REQUIRED WORK => For each line of the data below that contains "setAttribute", return that line.
------------------------
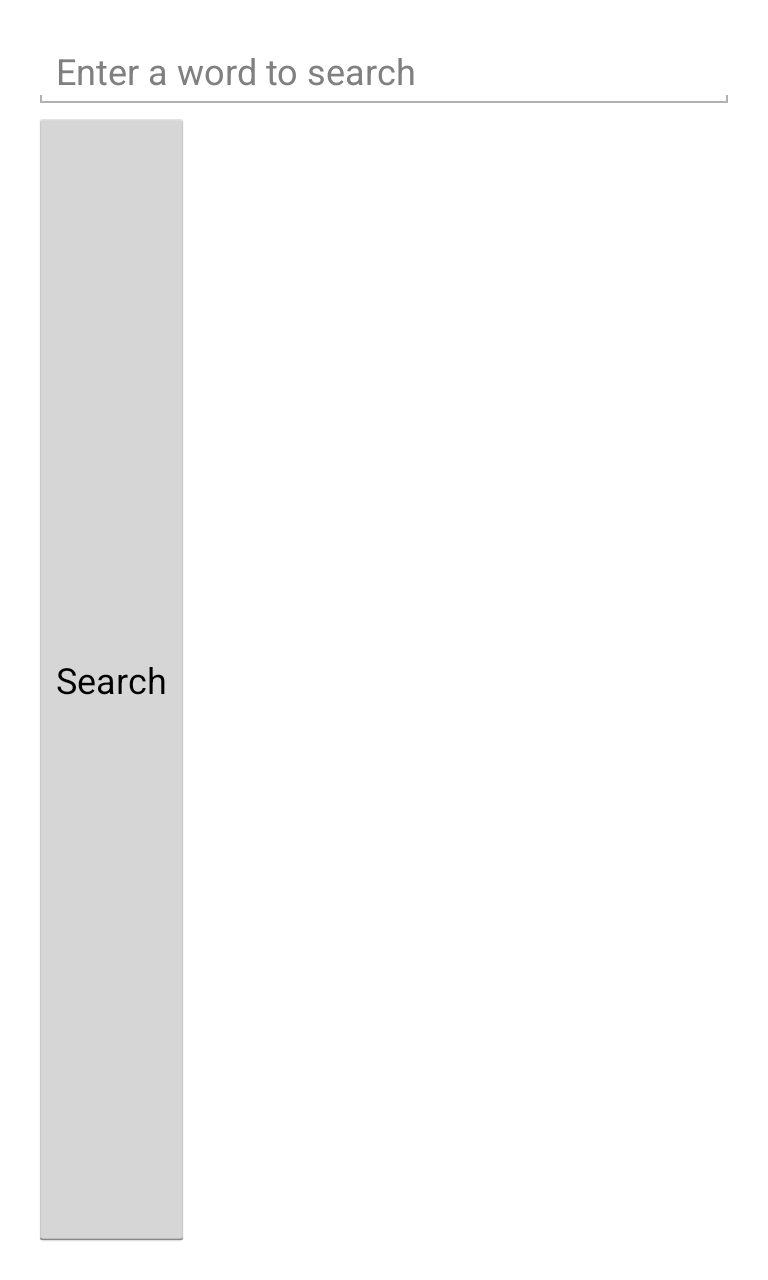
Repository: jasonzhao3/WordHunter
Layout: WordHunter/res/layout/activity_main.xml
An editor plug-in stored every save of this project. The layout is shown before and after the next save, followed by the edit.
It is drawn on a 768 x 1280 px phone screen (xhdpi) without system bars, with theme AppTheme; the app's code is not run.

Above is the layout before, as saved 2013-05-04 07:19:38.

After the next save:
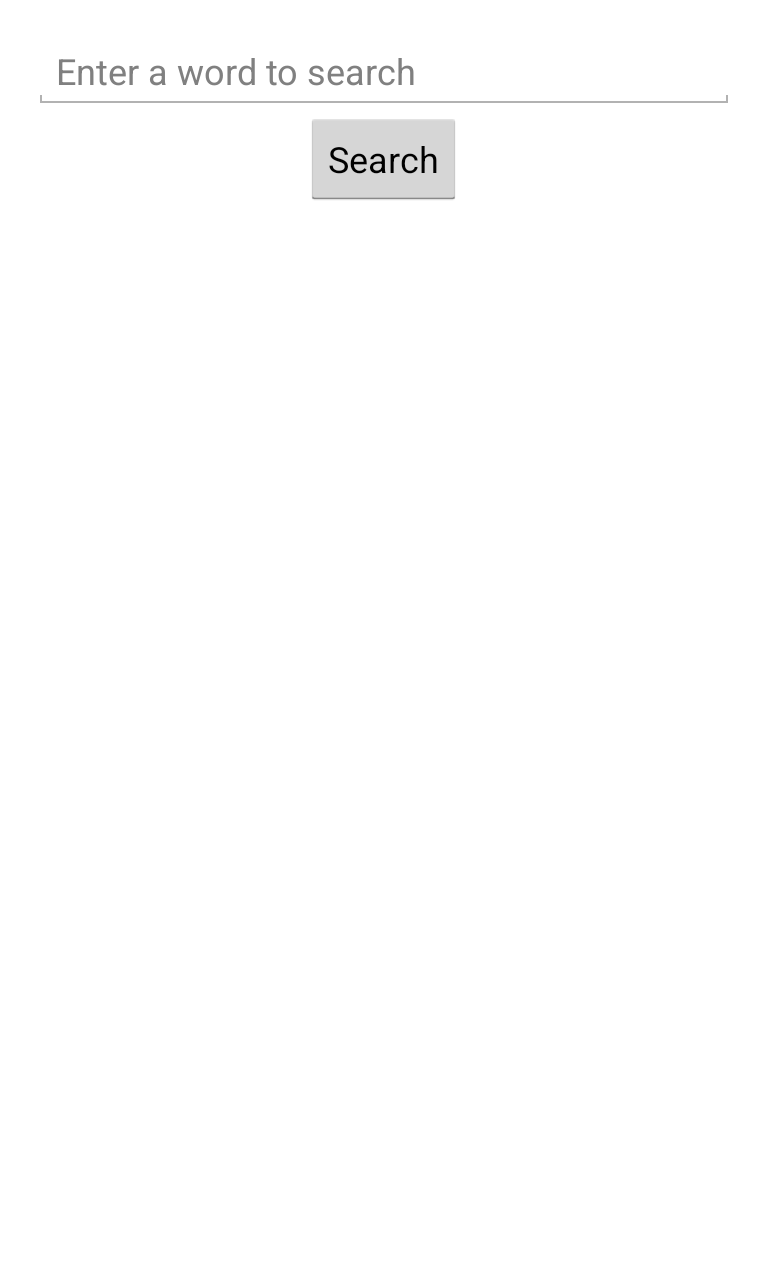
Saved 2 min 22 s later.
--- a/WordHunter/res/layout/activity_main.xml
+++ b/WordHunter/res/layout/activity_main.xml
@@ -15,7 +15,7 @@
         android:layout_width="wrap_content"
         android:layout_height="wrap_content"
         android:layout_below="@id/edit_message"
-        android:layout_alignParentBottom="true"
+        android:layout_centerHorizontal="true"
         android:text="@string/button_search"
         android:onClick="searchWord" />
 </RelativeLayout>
------------------------
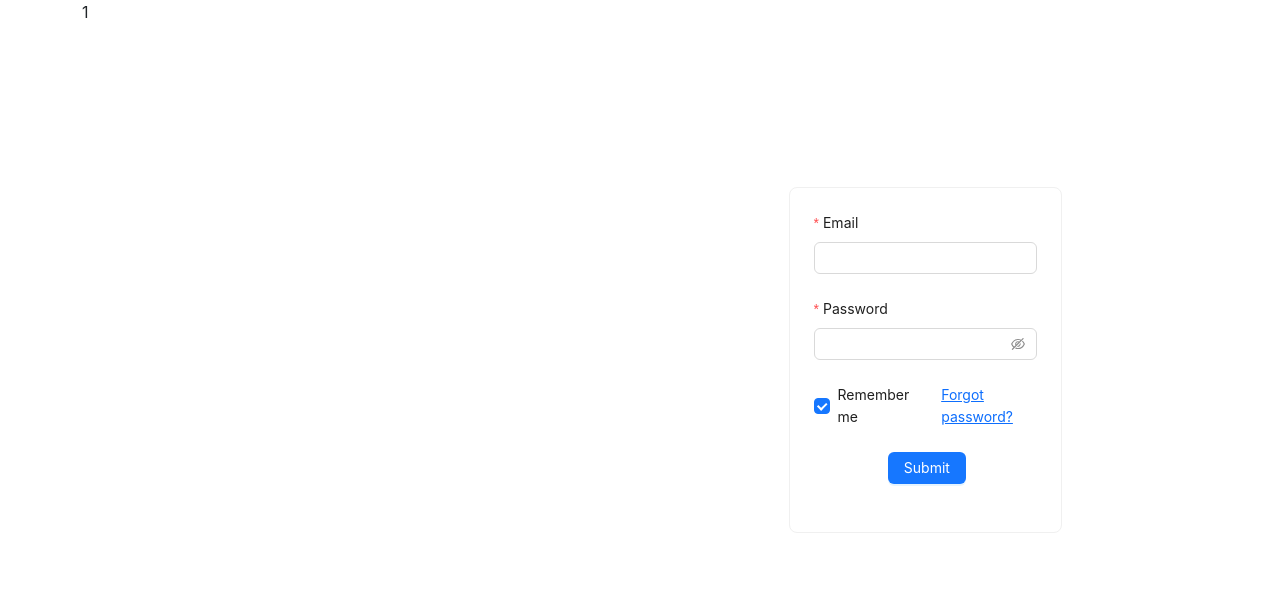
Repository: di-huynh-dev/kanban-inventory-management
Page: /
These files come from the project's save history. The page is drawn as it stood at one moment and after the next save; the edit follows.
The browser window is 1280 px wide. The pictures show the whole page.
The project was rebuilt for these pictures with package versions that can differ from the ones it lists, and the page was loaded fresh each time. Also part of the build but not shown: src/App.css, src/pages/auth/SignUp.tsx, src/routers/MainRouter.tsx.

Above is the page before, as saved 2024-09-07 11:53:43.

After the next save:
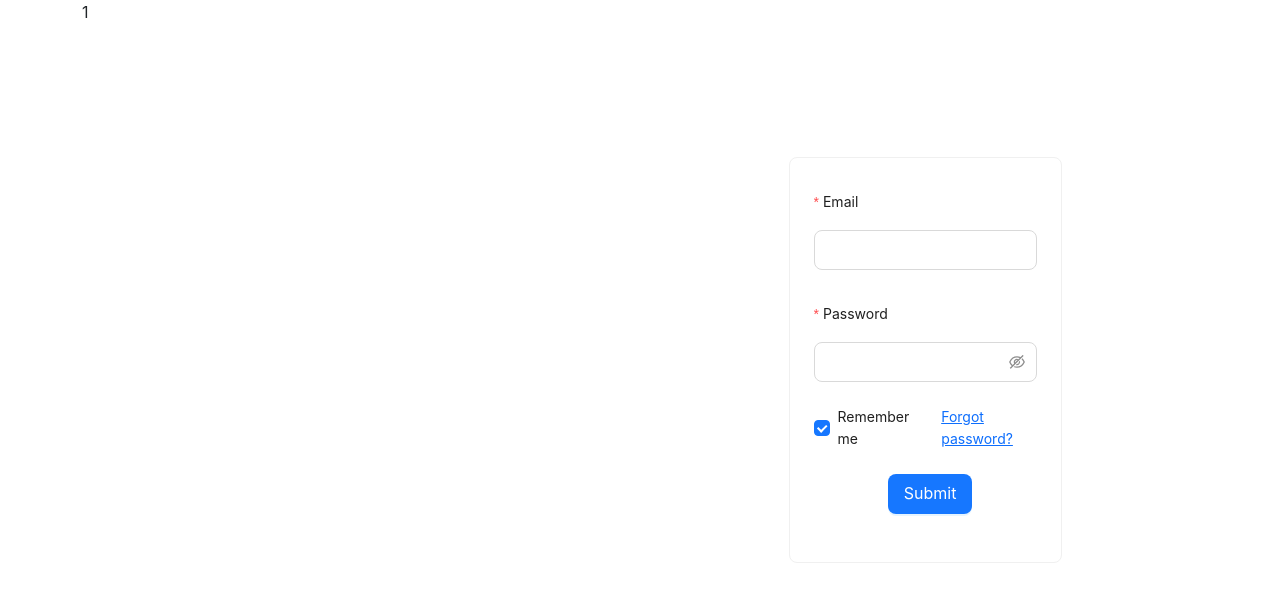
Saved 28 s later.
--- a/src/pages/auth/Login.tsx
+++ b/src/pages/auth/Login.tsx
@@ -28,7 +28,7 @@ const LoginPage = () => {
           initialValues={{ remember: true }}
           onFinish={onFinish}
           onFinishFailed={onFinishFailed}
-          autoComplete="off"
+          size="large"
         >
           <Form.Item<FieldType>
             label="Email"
------------------------
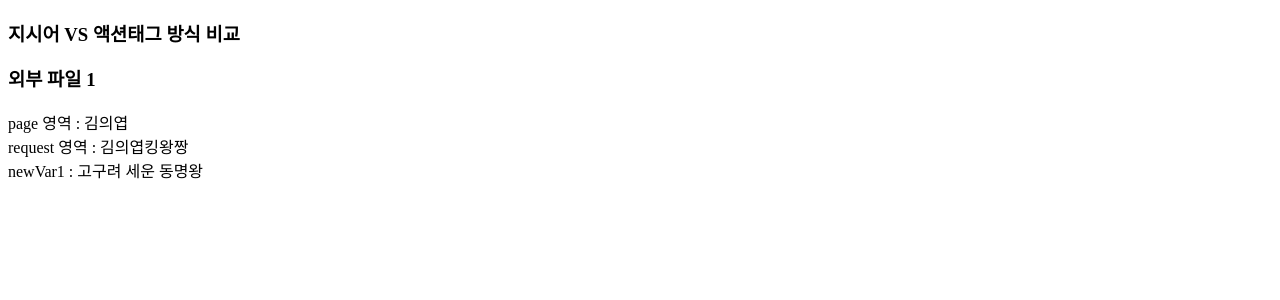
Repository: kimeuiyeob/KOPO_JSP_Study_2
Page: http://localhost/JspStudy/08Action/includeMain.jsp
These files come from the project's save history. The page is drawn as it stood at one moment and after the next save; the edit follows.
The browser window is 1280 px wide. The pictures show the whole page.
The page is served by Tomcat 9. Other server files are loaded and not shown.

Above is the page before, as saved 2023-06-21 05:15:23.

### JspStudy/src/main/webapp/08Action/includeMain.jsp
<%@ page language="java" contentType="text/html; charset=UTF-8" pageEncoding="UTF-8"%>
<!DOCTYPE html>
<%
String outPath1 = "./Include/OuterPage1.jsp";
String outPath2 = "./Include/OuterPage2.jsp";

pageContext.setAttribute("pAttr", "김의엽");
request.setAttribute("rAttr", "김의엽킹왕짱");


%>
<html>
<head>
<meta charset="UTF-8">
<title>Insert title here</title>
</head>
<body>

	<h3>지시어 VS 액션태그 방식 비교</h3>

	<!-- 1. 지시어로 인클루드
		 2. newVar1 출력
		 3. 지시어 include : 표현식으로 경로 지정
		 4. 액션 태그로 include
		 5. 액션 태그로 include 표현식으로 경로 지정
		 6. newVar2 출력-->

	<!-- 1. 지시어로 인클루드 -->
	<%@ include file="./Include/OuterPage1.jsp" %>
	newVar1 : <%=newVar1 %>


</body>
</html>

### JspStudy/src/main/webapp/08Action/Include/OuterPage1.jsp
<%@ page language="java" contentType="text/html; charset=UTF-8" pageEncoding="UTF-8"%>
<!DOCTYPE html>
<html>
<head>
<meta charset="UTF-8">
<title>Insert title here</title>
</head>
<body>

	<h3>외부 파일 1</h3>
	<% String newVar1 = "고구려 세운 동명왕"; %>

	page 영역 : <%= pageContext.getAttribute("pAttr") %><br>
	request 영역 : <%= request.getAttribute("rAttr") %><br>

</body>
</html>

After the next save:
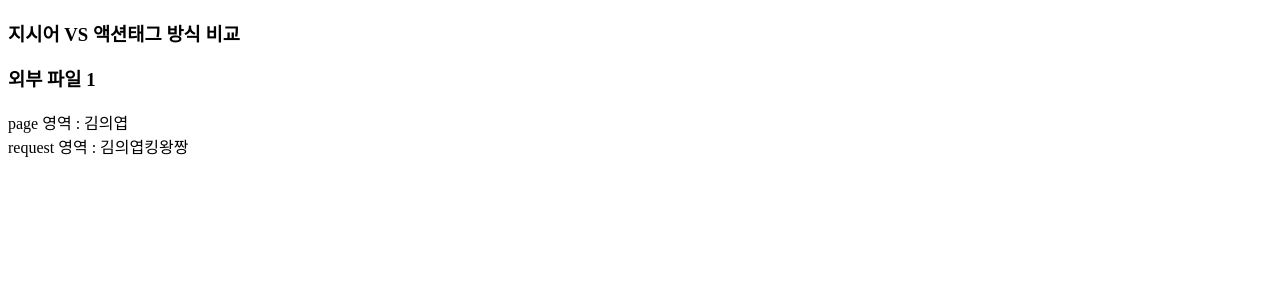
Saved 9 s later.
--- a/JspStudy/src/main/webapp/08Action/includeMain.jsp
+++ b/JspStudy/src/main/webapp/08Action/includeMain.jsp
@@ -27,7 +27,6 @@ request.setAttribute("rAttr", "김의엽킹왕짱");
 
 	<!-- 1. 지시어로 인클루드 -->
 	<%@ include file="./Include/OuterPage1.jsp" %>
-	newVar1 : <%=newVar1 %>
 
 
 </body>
------------------------
RESPONSE =>
pageContext.setAttribute("pAttr", "김의엽");
request.setAttribute("rAttr", "김의엽킹왕짱");
@@ -27,7 +27,6 @@ request.setAttribute("rAttr", "김의엽킹왕짱");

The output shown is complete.